My experience with guidance counselors was mixed. Some were great. Some were marking days on their retirement calendars. None of them knew me well enough to suggest careers which might take advantage of skills and interests I had. One time we were given the Kuder test, which takes answers to questions and applies degrees of confidence as to how applicable your personality was to various jobs. I think my list included mathematician, engineer, bricklayer, florist, and librarian. Hmm.

On the other hand, the library at school had a book from the federal government on careers (548.2: Steamshovel Operator) which described jobs, necessary qualifications, expected employment outlooks, and the like. It was useful to pore past 122.24: Civil Engineer and 761: Blacksmith to jobs I'd never heard of before. If nothing else, it sparked my imagination. And there were scads of books in that library titled something like "So You Want To Be A <fill in job>?" Maybe they were dated but they were a starting point.

I believe Alvin Toffler was right:
The illiterate of the 21st century will not be those who cannot read and write, but those who cannot learn, unlearn, and relearn.

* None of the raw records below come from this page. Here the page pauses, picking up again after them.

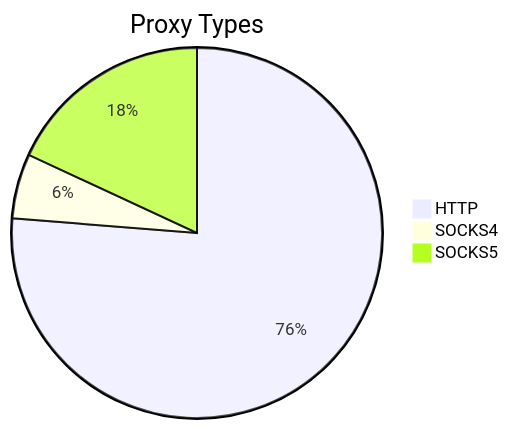
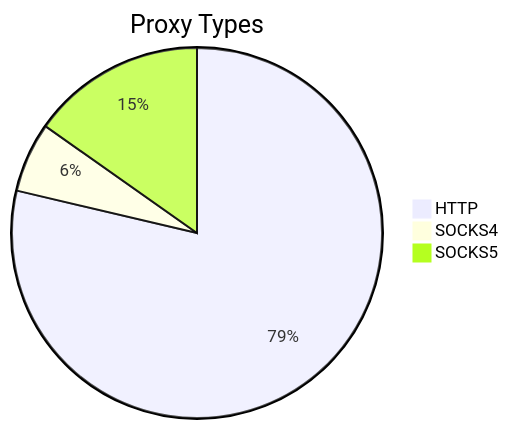
Before and after one commit to stormsia/proxy-list: the first of 2 diagrams in README.md, drawn with Mermaid. The commit also changed other lines of this file, not shown here.

````diff
--- a/README.md
+++ b/README.md
@@ -21,6 +21,6 @@
 ```mermaid
 pie title Proxy Types
-    "HTTP" : 270
-    "SOCKS4" : 20
-    "SOCKS5" : 64
+    "HTTP" : 310
+    "SOCKS4" : 24
+    "SOCKS5" : 60
 ```
````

I owe my career in IT to that quote, because what I ended up doing for a living was nothing that people expected computers to do when I was choosing a major.